Original paper

Cleome spinosa (Capparaceae): polygamodioecy and pollination by bats in urban and Caatinga areas, northeastern Brazil

Machado, Isabel; Cristina Lopes, Ariadna; Valentina Leite, Ana; Virgíniade Brito Neves, Cleci

Abstract

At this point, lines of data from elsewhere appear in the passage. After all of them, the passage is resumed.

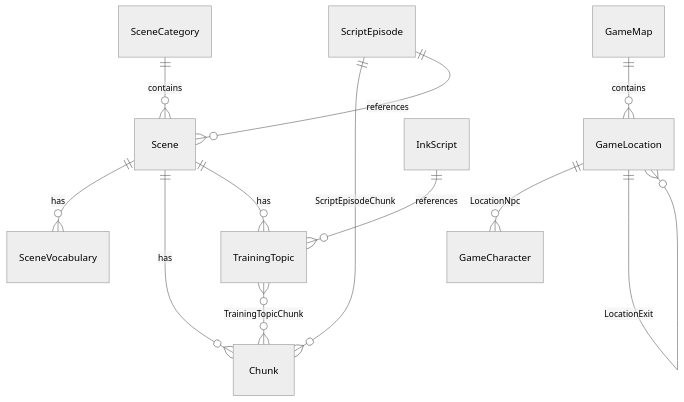
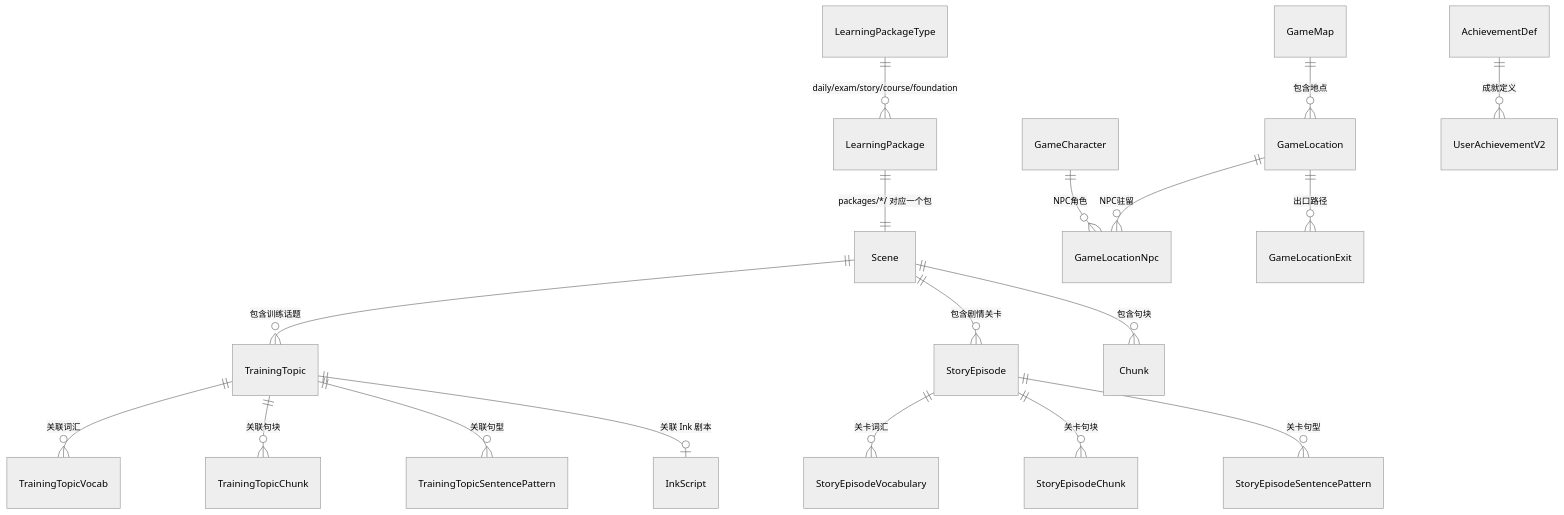
Before and after one commit to kirohuji/speakGuild: the diagram in docs/种子数据CSV参考.md, drawn with Mermaid (neutral theme). The commit also changed other lines of this file and 5 other files, not shown here.

````diff
--- a/docs/种子数据CSV参考.md
+++ b/docs/种子数据CSV参考.md
@@ -9,14 +47,25 @@
 ```mermaid
 erDiagram
-    SceneCategory ||--o{ Scene : contains
-    Scene ||--o{ SceneVocabulary : has
-    Scene ||--o{ Chunk : has
-    Scene ||--o{ TrainingTopic : has
-    TrainingTopic }o--o{ Chunk : "TrainingTopicChunk"
-    ScriptEpisode ||--o{ Chunk : "ScriptEpisodeChunk"
-    ScriptEpisode ||--o{ Scene : references
-    GameMap ||--o{ GameLocation : contains
-    GameLocation ||--o{ GameCharacter : "LocationNpc"
-    GameLocation ||--o{ GameLocation : "LocationExit"
-    InkScript ||--o{ TrainingTopic : references
+    LearningPackage ||--|| Scene : "packages/*/ 对应一个包"
+    Scene ||--o{ TrainingTopic : "包含训练话题"
+    Scene ||--o{ StoryEpisode : "包含剧情关卡"
+    Scene ||--o{ Chunk : "包含句块"
+    
+    LearningPackageType ||--o{ LearningPackage : "daily/exam/story/course/foundation"
+    
+    TrainingTopic ||--o{ TrainingTopicVocab : "关联词汇"
+    TrainingTopic ||--o{ TrainingTopicChunk : "关联句块"
+    TrainingTopic ||--o{ TrainingTopicSentencePattern : "关联句型"
+    TrainingTopic ||--o| InkScript : "关联 Ink 剧本"
+    
+    StoryEpisode ||--o{ StoryEpisodeVocabulary : "关卡词汇"
+    StoryEpisode ||--o{ StoryEpisodeChunk : "关卡句块"
+    StoryEpisode ||--o{ StoryEpisodeSentencePattern : "关卡句型"
+    
+    GameMap ||--o{ GameLocation : "包含地点"
+    GameLocation ||--o{ GameLocationNpc : "NPC驻留"
+    GameCharacter ||--o{ GameLocationNpc : "NPC角色"
+    GameLocation ||--o{ GameLocationExit : "出口路径"
+    
+    AchievementDef ||--o{ UserAchievementV2 : "成就定义"
 ```
````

The mainly tropical and subtropical family Capparaceae has many species pollinated by bats and/or sphingids. Here we report data on the pollination ecology and reproductive biology of Cleome spinosa Jacq. occurring in natural populations in urban and Caatinga areas in northeastern Brazil. The species is an annual polygamodioecious herb exhibiting three floral types: pistillate, staminate and hermaphrodite flowers. Trimonoecious, andromonoecious, and pistillate individuals occur in both urban and Caatinga populations. Inflorescences produce on average 37.6 ± 6.82 (mean ± s.d.) flowers with 3.46 ± 0.91 open flowers per day. Anthesis is crepuscular. The flowers are pollinated by glossophagine (Glossophaga soricina) and phyllostomine (Phyllostomus discolor) bats. Sphingids also visit the flowers but act as nectar thieves only. Nectar production is continuous from 5:30 p.m. to 1:30-2:30 a.m. and the nectar accumulates as a drop at the base of the stamens. The total volume secreted by a flower per night is 116.9 ± 25.95 μl, with 23.38 ± 20.22 μl being produced every two hours (n=10), thus totaling five or six drops per flower/night. In that way, one inflorescence produces ca. 348 μl nectar/night, totalling 16,008 μl nectar per individual/night. Sugar concentration in the nectar is 15.56 % ± 4.75 (n=24). After removal by a pollinator, a new nectar drop takes 15-20 minutes to be formed. Pollen-ovule ratio of hermaphrodite flowers is high (1,282.6), suggesting obligatory xenogamy. However, C. spinosa is self-compatible with high fruit and seed set in all controlled pollination treatments. The flowers of C. spinosa have attributes that fit in both sphingophily and chiropterophily syndromes, and may represent an example of a sphingid-bat transition species. However, at least in the studied populations, only bats acted as pollinators, maintaining a high natural fruit and seed set.

Keywords

capparaceaecleomebat pollinationchiropterophilypolygamodioecyandromonoecyself-compatibilitynectar presentation